Sec. 4. If any citizen or citizens of the United States, or any person resident within the jurisdiction of the same, shall, from and after the first day of January, one thousand eight hundred and eight, take on board, receive or transport from any of the coasts or kingdoms of Africa, or from any other foreign kingdom, place, or country, any negro, mulatto, or person of colour, in any ship or vessel, for the purpose of selling them in any port or place within the jurisdiction of the United States as slaves, or to be held to service or labour, or shall be in any ways aiding or abetting therein, such citizen or citizens, or person, shall severally forfeit and pay five thousand dollars. …

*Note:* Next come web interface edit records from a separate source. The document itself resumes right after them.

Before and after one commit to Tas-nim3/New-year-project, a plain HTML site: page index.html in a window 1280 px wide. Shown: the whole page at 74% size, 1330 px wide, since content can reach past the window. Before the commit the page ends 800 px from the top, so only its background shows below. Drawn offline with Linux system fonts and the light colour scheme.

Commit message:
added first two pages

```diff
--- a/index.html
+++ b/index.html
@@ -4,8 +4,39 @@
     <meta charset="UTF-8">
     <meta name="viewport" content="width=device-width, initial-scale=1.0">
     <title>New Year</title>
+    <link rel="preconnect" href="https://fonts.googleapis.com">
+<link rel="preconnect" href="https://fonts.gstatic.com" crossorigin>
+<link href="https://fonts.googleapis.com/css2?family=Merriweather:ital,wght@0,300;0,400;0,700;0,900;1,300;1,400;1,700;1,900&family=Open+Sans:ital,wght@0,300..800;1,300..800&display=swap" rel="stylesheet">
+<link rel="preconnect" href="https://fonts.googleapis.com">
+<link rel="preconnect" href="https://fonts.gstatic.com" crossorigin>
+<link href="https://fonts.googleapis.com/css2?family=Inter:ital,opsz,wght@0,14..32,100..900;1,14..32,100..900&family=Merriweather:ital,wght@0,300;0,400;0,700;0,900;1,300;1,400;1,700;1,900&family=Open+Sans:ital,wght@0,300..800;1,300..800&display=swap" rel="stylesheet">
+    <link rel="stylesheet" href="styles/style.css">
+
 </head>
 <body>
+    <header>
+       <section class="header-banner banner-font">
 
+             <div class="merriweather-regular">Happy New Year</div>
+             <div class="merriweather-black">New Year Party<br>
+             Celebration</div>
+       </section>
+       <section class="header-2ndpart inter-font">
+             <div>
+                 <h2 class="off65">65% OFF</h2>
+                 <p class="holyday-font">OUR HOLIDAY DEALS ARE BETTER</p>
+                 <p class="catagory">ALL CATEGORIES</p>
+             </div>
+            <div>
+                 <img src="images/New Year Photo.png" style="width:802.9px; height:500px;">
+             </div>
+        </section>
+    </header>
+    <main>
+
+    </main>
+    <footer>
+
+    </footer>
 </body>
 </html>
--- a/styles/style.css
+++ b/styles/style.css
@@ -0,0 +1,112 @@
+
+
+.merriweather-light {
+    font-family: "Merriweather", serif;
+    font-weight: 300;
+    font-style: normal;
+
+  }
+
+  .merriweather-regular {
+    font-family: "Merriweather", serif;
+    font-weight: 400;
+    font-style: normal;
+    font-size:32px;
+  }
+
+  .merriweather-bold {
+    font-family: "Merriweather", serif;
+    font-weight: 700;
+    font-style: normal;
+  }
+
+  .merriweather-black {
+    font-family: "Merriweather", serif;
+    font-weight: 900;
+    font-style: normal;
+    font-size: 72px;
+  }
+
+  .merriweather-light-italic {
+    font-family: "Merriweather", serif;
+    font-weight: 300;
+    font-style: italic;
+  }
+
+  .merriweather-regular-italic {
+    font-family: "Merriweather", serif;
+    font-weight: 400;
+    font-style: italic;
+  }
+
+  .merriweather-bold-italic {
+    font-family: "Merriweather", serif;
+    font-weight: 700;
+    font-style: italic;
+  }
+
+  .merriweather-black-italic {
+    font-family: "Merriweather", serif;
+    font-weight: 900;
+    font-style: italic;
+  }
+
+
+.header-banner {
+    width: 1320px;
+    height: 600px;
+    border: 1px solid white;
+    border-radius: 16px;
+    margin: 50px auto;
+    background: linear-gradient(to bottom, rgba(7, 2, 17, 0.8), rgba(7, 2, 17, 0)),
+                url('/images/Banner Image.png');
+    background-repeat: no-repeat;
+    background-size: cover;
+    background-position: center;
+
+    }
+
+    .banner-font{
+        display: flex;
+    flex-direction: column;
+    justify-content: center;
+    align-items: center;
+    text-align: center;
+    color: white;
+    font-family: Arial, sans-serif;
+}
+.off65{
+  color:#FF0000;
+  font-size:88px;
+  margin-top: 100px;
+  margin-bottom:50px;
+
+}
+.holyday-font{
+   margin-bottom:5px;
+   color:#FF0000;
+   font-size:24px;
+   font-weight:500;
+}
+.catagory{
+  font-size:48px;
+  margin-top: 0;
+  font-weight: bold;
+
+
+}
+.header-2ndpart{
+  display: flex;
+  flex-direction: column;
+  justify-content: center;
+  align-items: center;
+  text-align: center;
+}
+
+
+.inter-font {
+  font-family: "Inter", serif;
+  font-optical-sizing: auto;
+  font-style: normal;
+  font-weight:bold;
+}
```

Sec. 6. That if any person or persons whatsoever, shall, from and after the first day of January, one thousand eight hundred and eight, purchase or sell any negro, mulatto, or person of colour, for a slave, or to be held to service or labour, who shall have been imported, or brought from any foreign kingdom, place, or country, or from the dominions of any foreign state, immediately adjoining to the United States, into any port or place within the jurisdiction of the United States, after the last day of December, one thousand eight hundred and seven, knowing at the time of such purchase or sale, such negro, mulatto, or person of colour, was so brought within the jurisdiction of the United States, as aforesaid, such purchaser and seller shall severally forfeit and pay for every negro, mulatto, or person of colour, so purchased or sold as aforesaid, eight hundred dollars. …

Sec. 7. That if any ship or vessel shall be found, from and after the first day of January, one thousand eight hundred and eight, in any river, port, bay, or harbor, or on the high seas, within the jurisdictional limits of the United States, or hovering on the coast thereof, having on board any negro, mulatto, or person of colour, for the purpose of selling them as slaves, or with intent to land the same, in any port or place within the jurisdiction of the United States, contrary to the prohibition of this act, every such ship or vessel, together with her tackle, apparel, and furniture, and the goods or effects which shall be found on board the same, shall be forfeited to the use of the United States, and may be seized, prosecuted, and condemned, in any court of the United States, having jurisdiction thereof. And it shall be lawful for the President of the United States, and he is hereby authorized, should he deem it expedient, to cause any of the armed vessels of the United States to be manned and employed to cruise on any part of the coast of the United States, or territories thereof, where he may judge attempts will be made to violate the provisions of this act, and to instruct and direct the commanders of armed vessels of the United States, to seize, take, and bring into any port of the United States all such ships or vessels, and moreover to seize, take, or bring into any port of the U.S. all ships or vessel of the U.S., wheresoever found on the high seas,contravening the provisions of this act. …

What happened next …

Though slaves could no longer be legally imported into the United States, the slave population continued to grow rapidly through natural population growth. By 1810, there were approximately 1.2 million slaves in the United States, up from nine hundred thousand in 1800; by 1820, the slave population had reached 1.5 million. In 1810, 40 percent of slaves still lived in Maryland and Virginia, but the shift of the slave population to areas farther south continued. Further, two states situated on the western frontier, Kentucky and Tennessee, had roughly seventy-five thousand slaves by 1810. Most had been moved from Maryland and Virginia. The purchase of Louisiana from France in 1803, which was already a slavery area under Spain’s control, resulted in increased slavery for the United States in the lower Mississippi River. As new Western territories sought statehood through the 1820s, slavery would become a major social and political issue in America, eventually leading to the bloody Civil War (1861–65).